= Beginning of Section =
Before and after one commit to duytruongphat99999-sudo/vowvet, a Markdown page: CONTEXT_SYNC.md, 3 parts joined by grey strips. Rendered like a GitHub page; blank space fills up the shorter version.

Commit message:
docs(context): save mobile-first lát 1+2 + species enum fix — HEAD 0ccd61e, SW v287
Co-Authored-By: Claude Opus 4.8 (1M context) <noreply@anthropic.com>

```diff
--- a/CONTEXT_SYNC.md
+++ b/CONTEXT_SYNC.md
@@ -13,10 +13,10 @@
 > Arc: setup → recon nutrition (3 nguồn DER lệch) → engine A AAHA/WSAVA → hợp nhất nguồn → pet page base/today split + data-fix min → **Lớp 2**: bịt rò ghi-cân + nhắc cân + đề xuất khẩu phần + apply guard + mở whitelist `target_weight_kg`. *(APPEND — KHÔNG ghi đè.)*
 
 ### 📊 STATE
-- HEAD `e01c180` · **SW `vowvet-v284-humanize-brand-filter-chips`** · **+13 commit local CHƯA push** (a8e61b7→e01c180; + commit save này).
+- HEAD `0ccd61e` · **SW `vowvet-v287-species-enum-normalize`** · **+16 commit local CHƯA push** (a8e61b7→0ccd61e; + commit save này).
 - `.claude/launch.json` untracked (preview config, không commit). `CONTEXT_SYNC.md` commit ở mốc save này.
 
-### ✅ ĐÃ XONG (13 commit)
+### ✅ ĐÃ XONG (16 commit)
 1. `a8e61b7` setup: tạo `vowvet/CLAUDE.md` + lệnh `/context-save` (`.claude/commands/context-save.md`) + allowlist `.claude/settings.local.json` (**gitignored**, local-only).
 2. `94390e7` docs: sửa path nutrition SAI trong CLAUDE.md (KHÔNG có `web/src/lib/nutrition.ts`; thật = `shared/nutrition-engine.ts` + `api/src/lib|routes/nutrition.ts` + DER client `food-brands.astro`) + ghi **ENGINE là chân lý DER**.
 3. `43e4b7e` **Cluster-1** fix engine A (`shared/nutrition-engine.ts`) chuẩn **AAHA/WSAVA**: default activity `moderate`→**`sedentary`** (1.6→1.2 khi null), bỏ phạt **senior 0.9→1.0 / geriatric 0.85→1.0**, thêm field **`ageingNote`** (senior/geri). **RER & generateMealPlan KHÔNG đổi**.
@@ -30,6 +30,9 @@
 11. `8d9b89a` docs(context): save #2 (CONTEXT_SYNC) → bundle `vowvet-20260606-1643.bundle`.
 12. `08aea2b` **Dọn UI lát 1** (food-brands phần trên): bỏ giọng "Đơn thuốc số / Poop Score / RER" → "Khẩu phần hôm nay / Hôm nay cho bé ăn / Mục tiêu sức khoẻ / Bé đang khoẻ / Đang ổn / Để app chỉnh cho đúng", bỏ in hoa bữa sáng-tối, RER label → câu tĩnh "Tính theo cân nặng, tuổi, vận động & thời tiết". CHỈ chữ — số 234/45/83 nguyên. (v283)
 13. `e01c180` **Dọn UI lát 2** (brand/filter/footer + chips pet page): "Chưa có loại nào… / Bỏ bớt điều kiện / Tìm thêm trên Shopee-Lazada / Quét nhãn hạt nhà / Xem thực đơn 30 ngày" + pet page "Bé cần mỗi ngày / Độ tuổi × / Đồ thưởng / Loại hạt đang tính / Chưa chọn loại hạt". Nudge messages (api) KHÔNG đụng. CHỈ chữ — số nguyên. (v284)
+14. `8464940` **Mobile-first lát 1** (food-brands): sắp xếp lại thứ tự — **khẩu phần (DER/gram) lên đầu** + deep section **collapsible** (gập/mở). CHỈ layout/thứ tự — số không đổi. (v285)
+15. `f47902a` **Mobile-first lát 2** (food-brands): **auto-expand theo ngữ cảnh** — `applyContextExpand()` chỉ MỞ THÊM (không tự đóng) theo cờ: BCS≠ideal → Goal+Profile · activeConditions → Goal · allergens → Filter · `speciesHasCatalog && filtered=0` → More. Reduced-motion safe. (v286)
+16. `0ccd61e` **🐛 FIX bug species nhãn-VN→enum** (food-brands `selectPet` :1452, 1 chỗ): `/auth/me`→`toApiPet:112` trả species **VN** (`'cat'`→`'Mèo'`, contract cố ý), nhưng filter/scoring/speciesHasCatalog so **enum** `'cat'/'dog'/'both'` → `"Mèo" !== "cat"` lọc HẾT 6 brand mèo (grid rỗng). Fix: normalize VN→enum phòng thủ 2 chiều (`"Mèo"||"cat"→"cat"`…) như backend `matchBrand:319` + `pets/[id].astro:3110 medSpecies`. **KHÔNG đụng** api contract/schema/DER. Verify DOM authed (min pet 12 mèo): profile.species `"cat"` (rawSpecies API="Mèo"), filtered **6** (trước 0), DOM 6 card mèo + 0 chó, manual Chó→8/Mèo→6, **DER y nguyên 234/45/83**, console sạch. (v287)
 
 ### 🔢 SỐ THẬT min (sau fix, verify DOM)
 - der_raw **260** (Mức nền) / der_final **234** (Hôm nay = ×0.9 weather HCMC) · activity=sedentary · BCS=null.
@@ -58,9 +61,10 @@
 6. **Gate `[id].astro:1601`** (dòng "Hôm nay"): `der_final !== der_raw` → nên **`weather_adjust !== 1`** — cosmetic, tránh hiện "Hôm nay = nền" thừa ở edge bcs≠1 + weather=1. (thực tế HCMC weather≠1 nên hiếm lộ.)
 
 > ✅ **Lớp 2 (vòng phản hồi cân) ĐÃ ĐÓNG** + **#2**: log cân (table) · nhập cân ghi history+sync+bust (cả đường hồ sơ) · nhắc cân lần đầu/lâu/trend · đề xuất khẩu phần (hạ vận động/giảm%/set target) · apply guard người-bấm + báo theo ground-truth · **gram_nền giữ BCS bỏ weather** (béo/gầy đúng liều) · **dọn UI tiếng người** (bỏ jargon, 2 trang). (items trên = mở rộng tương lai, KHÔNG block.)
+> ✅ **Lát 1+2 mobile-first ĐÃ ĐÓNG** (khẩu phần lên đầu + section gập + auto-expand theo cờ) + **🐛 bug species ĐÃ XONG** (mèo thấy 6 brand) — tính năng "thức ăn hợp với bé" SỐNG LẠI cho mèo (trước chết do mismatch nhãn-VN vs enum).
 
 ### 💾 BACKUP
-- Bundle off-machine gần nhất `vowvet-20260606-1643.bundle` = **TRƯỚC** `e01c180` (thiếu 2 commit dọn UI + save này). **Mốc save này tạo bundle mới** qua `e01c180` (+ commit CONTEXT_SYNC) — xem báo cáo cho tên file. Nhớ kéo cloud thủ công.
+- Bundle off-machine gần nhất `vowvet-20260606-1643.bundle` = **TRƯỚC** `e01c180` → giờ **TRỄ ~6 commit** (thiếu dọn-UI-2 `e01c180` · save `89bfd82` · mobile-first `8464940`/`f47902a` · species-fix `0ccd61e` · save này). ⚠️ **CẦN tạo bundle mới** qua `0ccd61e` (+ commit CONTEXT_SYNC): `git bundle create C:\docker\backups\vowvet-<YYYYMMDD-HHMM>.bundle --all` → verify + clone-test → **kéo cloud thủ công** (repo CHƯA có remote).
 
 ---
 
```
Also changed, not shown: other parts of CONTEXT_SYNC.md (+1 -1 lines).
= End of Section =
» **ACTION ITEM**:
Exact retyping of all the entries is required.

» **COMPLETED EXERCISE**:
Before and after one commit to duytruongphat99999-sudo/vowvet, a Markdown page: CONTEXT_SYNC.md, 3 parts joined by grey strips. Rendered like a GitHub page; blank space fills up the shorter version.

Commit message:
docs(context): save mobile-first lát 1+2 + species enum fix — HEAD 0ccd61e, SW v287
Co-Authored-By: Claude Opus 4.8 (1M context) <noreply@anthropic.com>

```diff
--- a/CONTEXT_SYNC.md
+++ b/CONTEXT_SYNC.md
@@ -13,10 +13,10 @@
 > Arc: setup → recon nutrition (3 nguồn DER lệch) → engine A AAHA/WSAVA → hợp nhất nguồn → pet page base/today split + data-fix min → **Lớp 2**: bịt rò ghi-cân + nhắc cân + đề xuất khẩu phần + apply guard + mở whitelist `target_weight_kg`. *(APPEND — KHÔNG ghi đè.)*
 
 ### 📊 STATE
-- HEAD `e01c180` · **SW `vowvet-v284-humanize-brand-filter-chips`** · **+13 commit local CHƯA push** (a8e61b7→e01c180; + commit save này).
+- HEAD `0ccd61e` · **SW `vowvet-v287-species-enum-normalize`** · **+16 commit local CHƯA push** (a8e61b7→0ccd61e; + commit save này).
 - `.claude/launch.json` untracked (preview config, không commit). `CONTEXT_SYNC.md` commit ở mốc save này.
 
-### ✅ ĐÃ XONG (13 commit)
+### ✅ ĐÃ XONG (16 commit)
 1. `a8e61b7` setup: tạo `vowvet/CLAUDE.md` + lệnh `/context-save` (`.claude/commands/context-save.md`) + allowlist `.claude/settings.local.json` (**gitignored**, local-only).
 2. `94390e7` docs: sửa path nutrition SAI trong CLAUDE.md (KHÔNG có `web/src/lib/nutrition.ts`; thật = `shared/nutrition-engine.ts` + `api/src/lib|routes/nutrition.ts` + DER client `food-brands.astro`) + ghi **ENGINE là chân lý DER**.
 3. `43e4b7e` **Cluster-1** fix engine A (`shared/nutrition-engine.ts`) chuẩn **AAHA/WSAVA**: default activity `moderate`→**`sedentary`** (1.6→1.2 khi null), bỏ phạt **senior 0.9→1.0 / geriatric 0.85→1.0**, thêm field **`ageingNote`** (senior/geri). **RER & generateMealPlan KHÔNG đổi**.
@@ -30,6 +30,9 @@
 11. `8d9b89a` docs(context): save #2 (CONTEXT_SYNC) → bundle `vowvet-20260606-1643.bundle`.
 12. `08aea2b` **Dọn UI lát 1** (food-brands phần trên): bỏ giọng "Đơn thuốc số / Poop Score / RER" → "Khẩu phần hôm nay / Hôm nay cho bé ăn / Mục tiêu sức khoẻ / Bé đang khoẻ / Đang ổn / Để app chỉnh cho đúng", bỏ in hoa bữa sáng-tối, RER label → câu tĩnh "Tính theo cân nặng, tuổi, vận động & thời tiết". CHỈ chữ — số 234/45/83 nguyên. (v283)
 13. `e01c180` **Dọn UI lát 2** (brand/filter/footer + chips pet page): "Chưa có loại nào… / Bỏ bớt điều kiện / Tìm thêm trên Shopee-Lazada / Quét nhãn hạt nhà / Xem thực đơn 30 ngày" + pet page "Bé cần mỗi ngày / Độ tuổi × / Đồ thưởng / Loại hạt đang tính / Chưa chọn loại hạt". Nudge messages (api) KHÔNG đụng. CHỈ chữ — số nguyên. (v284)
+14. `8464940` **Mobile-first lát 1** (food-brands): sắp xếp lại thứ tự — **khẩu phần (DER/gram) lên đầu** + deep section **collapsible** (gập/mở). CHỈ layout/thứ tự — số không đổi. (v285)
+15. `f47902a` **Mobile-first lát 2** (food-brands): **auto-expand theo ngữ cảnh** — `applyContextExpand()` chỉ MỞ THÊM (không tự đóng) theo cờ: BCS≠ideal → Goal+Profile · activeConditions → Goal · allergens → Filter · `speciesHasCatalog && filtered=0` → More. Reduced-motion safe. (v286)
+16. `0ccd61e` **🐛 FIX bug species nhãn-VN→enum** (food-brands `selectPet` :1452, 1 chỗ): `/auth/me`→`toApiPet:112` trả species **VN** (`'cat'`→`'Mèo'`, contract cố ý), nhưng filter/scoring/speciesHasCatalog so **enum** `'cat'/'dog'/'both'` → `"Mèo" !== "cat"` lọc HẾT 6 brand mèo (grid rỗng). Fix: normalize VN→enum phòng thủ 2 chiều (`"Mèo"||"cat"→"cat"`…) như backend `matchBrand:319` + `pets/[id].astro:3110 medSpecies`. **KHÔNG đụng** api contract/schema/DER. Verify DOM authed (min pet 12 mèo): profile.species `"cat"` (rawSpecies API="Mèo"), filtered **6** (trước 0), DOM 6 card mèo + 0 chó, manual Chó→8/Mèo→6, **DER y nguyên 234/45/83**, console sạch. (v287)
 
 ### 🔢 SỐ THẬT min (sau fix, verify DOM)
 - der_raw **260** (Mức nền) / der_final **234** (Hôm nay = ×0.9 weather HCMC) · activity=sedentary · BCS=null.
@@ -58,9 +61,10 @@
 6. **Gate `[id].astro:1601`** (dòng "Hôm nay"): `der_final !== der_raw` → nên **`weather_adjust !== 1`** — cosmetic, tránh hiện "Hôm nay = nền" thừa ở edge bcs≠1 + weather=1. (thực tế HCMC weather≠1 nên hiếm lộ.)
 
 > ✅ **Lớp 2 (vòng phản hồi cân) ĐÃ ĐÓNG** + **#2**: log cân (table) · nhập cân ghi history+sync+bust (cả đường hồ sơ) · nhắc cân lần đầu/lâu/trend · đề xuất khẩu phần (hạ vận động/giảm%/set target) · apply guard người-bấm + báo theo ground-truth · **gram_nền giữ BCS bỏ weather** (béo/gầy đúng liều) · **dọn UI tiếng người** (bỏ jargon, 2 trang). (items trên = mở rộng tương lai, KHÔNG block.)
+> ✅ **Lát 1+2 mobile-first ĐÃ ĐÓNG** (khẩu phần lên đầu + section gập + auto-expand theo cờ) + **🐛 bug species ĐÃ XONG** (mèo thấy 6 brand) — tính năng "thức ăn hợp với bé" SỐNG LẠI cho mèo (trước chết do mismatch nhãn-VN vs enum).
 
 ### 💾 BACKUP
-- Bundle off-machine gần nhất `vowvet-20260606-1643.bundle` = **TRƯỚC** `e01c180` (thiếu 2 commit dọn UI + save này). **Mốc save này tạo bundle mới** qua `e01c180` (+ commit CONTEXT_SYNC) — xem báo cáo cho tên file. Nhớ kéo cloud thủ công.
+- Bundle off-machine gần nhất `vowvet-20260606-1643.bundle` = **TRƯỚC** `e01c180` → giờ **TRỄ ~6 commit** (thiếu dọn-UI-2 `e01c180` · save `89bfd82` · mobile-first `8464940`/`f47902a` · species-fix `0ccd61e` · save này). ⚠️ **CẦN tạo bundle mới** qua `0ccd61e` (+ commit CONTEXT_SYNC): `git bundle create C:\docker\backups\vowvet-<YYYYMMDD-HHMM>.bundle --all` → verify + clone-test → **kéo cloud thủ công** (repo CHƯA có remote).
 
 ---
 
```
Also changed, not shown: other parts of CONTEXT_SYNC.md (+1 -1 lines).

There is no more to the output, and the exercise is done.